PROBLEM TO SOLVE: If a line in the data below contains "right", copy it.

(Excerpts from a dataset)

# # # # # # #

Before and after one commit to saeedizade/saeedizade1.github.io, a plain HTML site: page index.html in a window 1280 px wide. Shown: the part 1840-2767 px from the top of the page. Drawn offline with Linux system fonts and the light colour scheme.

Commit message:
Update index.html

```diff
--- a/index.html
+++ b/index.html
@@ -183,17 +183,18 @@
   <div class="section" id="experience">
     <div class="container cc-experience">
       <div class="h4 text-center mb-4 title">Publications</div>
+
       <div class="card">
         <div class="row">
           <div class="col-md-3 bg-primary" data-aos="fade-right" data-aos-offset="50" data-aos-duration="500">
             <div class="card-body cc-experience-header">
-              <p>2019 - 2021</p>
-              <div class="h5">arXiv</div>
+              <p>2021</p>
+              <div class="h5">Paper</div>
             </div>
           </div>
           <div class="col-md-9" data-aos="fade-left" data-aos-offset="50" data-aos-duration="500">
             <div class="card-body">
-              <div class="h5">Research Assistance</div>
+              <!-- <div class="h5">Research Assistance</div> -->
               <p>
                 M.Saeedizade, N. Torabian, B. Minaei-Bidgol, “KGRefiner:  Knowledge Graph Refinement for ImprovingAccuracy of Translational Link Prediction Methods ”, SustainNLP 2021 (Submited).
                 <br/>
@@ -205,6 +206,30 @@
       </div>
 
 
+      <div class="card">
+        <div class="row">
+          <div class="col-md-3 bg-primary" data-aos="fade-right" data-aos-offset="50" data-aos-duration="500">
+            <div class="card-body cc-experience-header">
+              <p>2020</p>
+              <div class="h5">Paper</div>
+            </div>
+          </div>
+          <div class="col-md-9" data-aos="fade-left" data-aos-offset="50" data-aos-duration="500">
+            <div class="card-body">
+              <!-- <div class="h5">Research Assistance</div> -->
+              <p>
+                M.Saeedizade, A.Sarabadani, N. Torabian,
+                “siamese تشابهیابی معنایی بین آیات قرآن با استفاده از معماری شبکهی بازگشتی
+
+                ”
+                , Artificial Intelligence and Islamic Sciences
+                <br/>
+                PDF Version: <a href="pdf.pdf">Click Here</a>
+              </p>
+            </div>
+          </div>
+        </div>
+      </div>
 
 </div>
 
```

# # # # # # #

OUTPUT:
           <div class="col-md-3 bg-primary" data-aos="fade-right" data-aos-offset="50" data-aos-duration="500">
+          <div class="col-md-3 bg-primary" data-aos="fade-right" data-aos-offset="50" data-aos-duration="500">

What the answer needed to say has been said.